Banket is located in Zimbabwe
Coordinates: 17°23′S 30°24′E / 17.383°S 30.400°E / -17.383; 30.400Coordinates: 17°23′S 30°24′E / 17.383°S 30.400°E / -17.383; 30.400
ProvinceMashonaland West
DistrictZvimba District
1,274 m (4,180 ft)
 • Total5,698
Time zoneUTC+2 (CAT)

Banket (originally known as Banket Junction) is a town in the province of Mashonaland West, Zimbabwe. It is located about 95 km north-west of Harare on the main Harare-Chinhoyi road. According to the 1982 Population Census, the town had a population of 5,698. The name of the town is derived from banket rock formation: early settlers saw a conglomerate, which they hoped would bear gold, like the banket of the Witwatersrand gold fields.[1] The conglomerate was not gold-bearing, although gold was late discovered and, along with chromite, is still mined in the area. Cattle, maize, cotton and tobacco are commercially farmed in the area.

Banket grew as a service centre for the surrounding mines and commercial farms, and has suffered from the downscaling of chromite mining in Zimbabwe. The town further suffered from the expropriation of white-owned commercial farms in the controversial land reform programme that began in 2000. The town's main source of income and business clientele, the farmers and businesspeople, all but disappeared from the scene, leading to a loss of business and income. The settlers who took over the farms failed to fill the gap created by the demise of commercial farms. This led to the collapse of retail businesses and the few industries that were in the town.

The town has three primary schools (Kuwadzana, St Georges and Banket Primary) and two secondary schools (Kuwadzana High School and the Catholic-church-owned Sacred Heart Secondary School). It has a district hospital and a council clinic. The town grew primarily because of its role as a service centre for surrounding commercial farms and mining settlements. Mazvikadei Dam is also located north of Banket.

Government and politics

Before the 1992 amalgamation of the rural councils, which managed mainly commercial farm land, and district councils, which managed mainly land held under traditional tenure, Banket-Trelawney Rural Council (BTRC) ran the small town.

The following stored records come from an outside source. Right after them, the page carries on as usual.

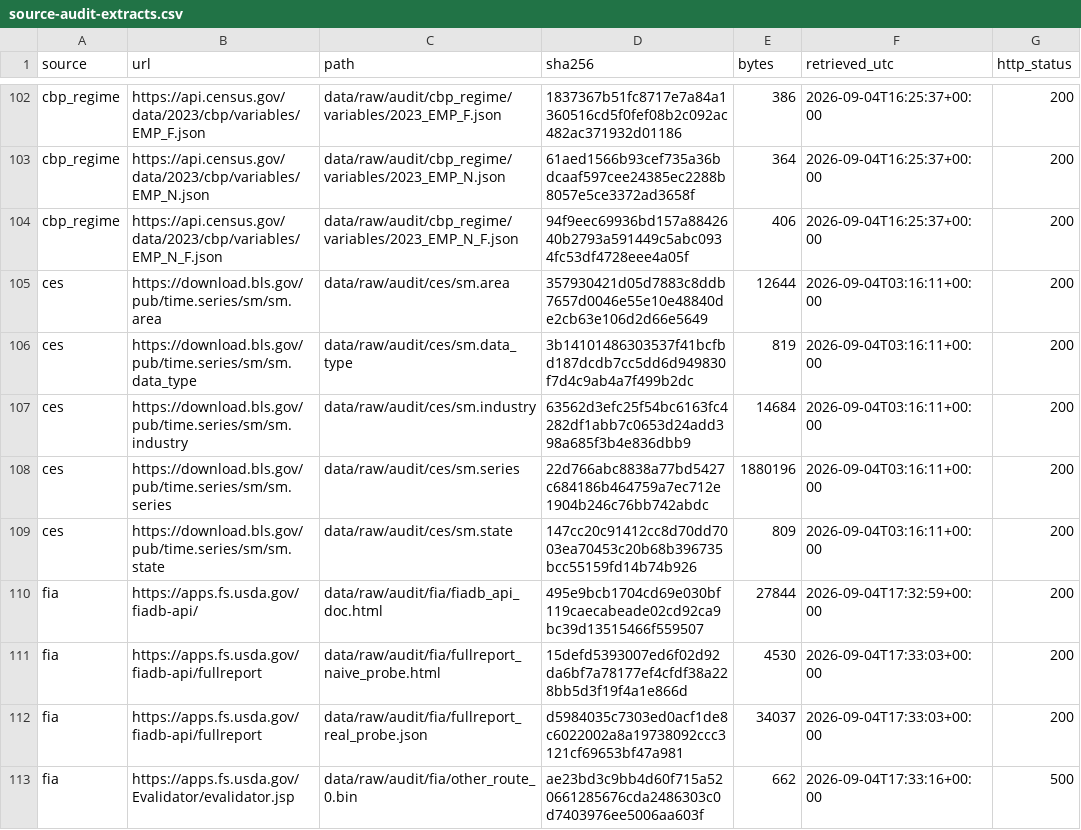
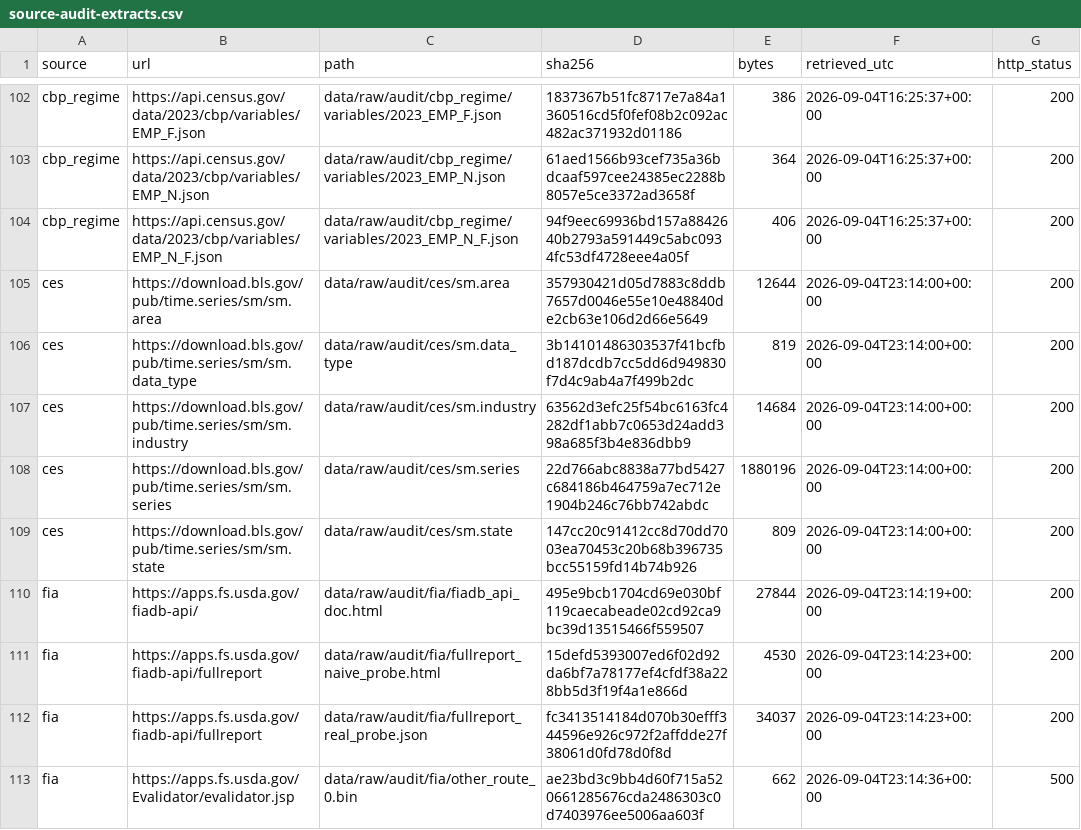
Before and after one commit to lowmason/impute-suppressed-stats, a CSV file: specs/findings/source-audit-extracts.csv, drawn as a sheet; only a part is shown, gaps mark what is left out; the diff covers the shown part only.

```diff
--- a/specs/findings/source-audit-extracts.csv
+++ b/specs/findings/source-audit-extracts.csv
@@ -104,10 +104,10 @@ cbp_regime,https://api.census.gov/data/2023/cbp/variables/EMP_N.json,data/raw/au
 cbp_regime,https://api.census.gov/data/2023/cbp/variables/EMP_N_F.json,data/raw/audit/cbp_regime/variables/2023_EMP_N_F.json,94f9eec69936bd157a8842640b2793a591449c5abc0934fc53df4728eee4a05f,406,2026-09-04T16:25:37+00:00,200
-ces,https://download.bls.gov/pub/time.series/sm/sm.area,data/raw/audit/ces/sm.area,357930421d05d7883c8ddb7657d0046e55e10e48840de2cb63e106d2d66e5649,12644,2026-09-04T03:16:11+00:00,200
-ces,https://download.bls.gov/pub/time.series/sm/sm.data_type,data/raw/audit/ces/sm.data_type,3b14101486303537f41bcfbd187dcdb7cc5dd6d949830f7d4c9ab4a7f499b2dc,819,2026-09-04T03:16:11+00:00,200
-ces,https://download.bls.gov/pub/time.series/sm/sm.industry,data/raw/audit/ces/sm.industry,63562d3efc25f54bc6163fc4282df1abb7c0653d24add398a685f3b4e836dbb9,14684,2026-09-04T03:16:11+00:00,200
-ces,https://download.bls.gov/pub/time.series/sm/sm.series,data/raw/audit/ces/sm.series,22d766abc8838a77bd5427c684186b464759a7ec712e1904b246c76bb742abdc,1880196,2026-09-04T03:16:11+00:00,200
-ces,https://download.bls.gov/pub/time.series/sm/sm.state,data/raw/audit/ces/sm.state,147cc20c91412cc8d70dd7003ea70453c20b68b396735bcc55159fd14b74b926,809,2026-09-04T03:16:11+00:00,200
-fia,https://apps.fs.usda.gov/fiadb-api/,data/raw/audit/fia/fiadb_api_doc.html,495e9bcb1704cd69e030bf119caecabeade02cd92ca9bc39d13515466f559507,27844,2026-09-04T17:32:59+00:00,200
-fia,https://apps.fs.usda.gov/fiadb-api/fullreport,data/raw/audit/fia/fullreport_naive_probe.html,15defd5393007ed6f02d92da6bf7a78177ef4cfdf38a228bb5d3f19f4a1e866d,4530,2026-09-04T17:33:03+00:00,200
-fia,https://apps.fs.usda.gov/fiadb-api/fullreport,data/raw/audit/fia/fullreport_real_probe.json,d5984035c7303ed0acf1de8c6022002a8a19738092ccc3121cf69653bf47a981,34037,2026-09-04T17:33:03+00:00,200
-fia,https://apps.fs.usda.gov/Evalidator/evalidator.jsp,data/raw/audit/fia/other_route_0.bin,ae23bd3c9bb4d60f715a520661285676cda2486303c0d7403976ee5006aa603f,662,2026-09-04T17:33:16+00:00,500
+ces,https://download.bls.gov/pub/time.series/sm/sm.area,data/raw/audit/ces/sm.area,357930421d05d7883c8ddb7657d0046e55e10e48840de2cb63e106d2d66e5649,12644,2026-09-04T23:14:00+00:00,200
+ces,https://download.bls.gov/pub/time.series/sm/sm.data_type,data/raw/audit/ces/sm.data_type,3b14101486303537f41bcfbd187dcdb7cc5dd6d949830f7d4c9ab4a7f499b2dc,819,2026-09-04T23:14:00+00:00,200
+ces,https://download.bls.gov/pub/time.series/sm/sm.industry,data/raw/audit/ces/sm.industry,63562d3efc25f54bc6163fc4282df1abb7c0653d24add398a685f3b4e836dbb9,14684,2026-09-04T23:14:00+00:00,200
+ces,https://download.bls.gov/pub/time.series/sm/sm.series,data/raw/audit/ces/sm.series,22d766abc8838a77bd5427c684186b464759a7ec712e1904b246c76bb742abdc,1880196,2026-09-04T23:14:00+00:00,200
+ces,https://download.bls.gov/pub/time.series/sm/sm.state,data/raw/audit/ces/sm.state,147cc20c91412cc8d70dd7003ea70453c20b68b396735bcc55159fd14b74b926,809,2026-09-04T23:14:00+00:00,200
+fia,https://apps.fs.usda.gov/fiadb-api/,data/raw/audit/fia/fiadb_api_doc.html,495e9bcb1704cd69e030bf119caecabeade02cd92ca9bc39d13515466f559507,27844,2026-09-04T23:14:19+00:00,200
+fia,https://apps.fs.usda.gov/fiadb-api/fullreport,data/raw/audit/fia/fullreport_naive_probe.html,15defd5393007ed6f02d92da6bf7a78177ef4cfdf38a228bb5d3f19f4a1e866d,4530,2026-09-04T23:14:23+00:00,200
+fia,https://apps.fs.usda.gov/fiadb-api/fullreport,data/raw/audit/fia/fullreport_real_probe.json,fc3413514184d070b30efff344596e926c972f2affdde27f38061d0fd78d0f8d,34037,2026-09-04T23:14:23+00:00,200
+fia,https://apps.fs.usda.gov/Evalidator/evalidator.jsp,data/raw/audit/fia/other_route_0.bin,ae23bd3c9bb4d60f715a520661285676cda2486303c0d7403976ee5006aa603f,662,2026-09-04T23:14:36+00:00,500
```
Also changed, not shown: 27 edited cells elsewhere in this file, 1 other file.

Services were good and infrastructure was solid[citation needed]. But there was a discrepancy in the level and quality of services between the white commercial farms and mainly white low density suburbs and the black high-density, low-income residential township of Kuwadzana[citation needed]. The amalgamation resulted in the creation of the Zvimba Rural District Council (ZRDC), with the head office being located at Murombedzi growth point. Crispen Kadhoza (ZANU-PF) served as councillor for Banket in ZRDC until losing ZANU-PF primary elections in 2008,[citation needed] and could therefore not represent the party in the electoral contest of 29 March, which was won by the MDC's Fanuel Tembo and Emmanuel Chinanzvavana who became the councillors for the two wards.

In 2008 Banket gained international fame following a series of politically motivated abductions of supporters of the opposition party. These included the councillors Fanuel Tembo, Emmanuel Chinanzvavana, his wife Concillia Chinanzvavana and an infant who was abducted with the mother. The abductees were later found in police custody after weeks of police denying knowledge of their whereabouts.

In 2007 the local government minister announced plans to turn the administration of Banket over to a town management board, which would put Banket in the same class as such urban centres as Ruwa, Chirundu and Hwange.


Banket used to boast a soccer team known as Banket United, or simply B.U. and more recently Dzinza. The team reached as high as Soccer Division One but never made it to the Premier Soccer League.


  1. ^ Stagman, J.G. 1961. The Geology of the Country around Sinoia and Banket, Lomagundi District. Southern Rhodesia Geological Survey Bulletin 49. ASIN: B0017ZS932.

In 1954 Banket had a school called Sunningdale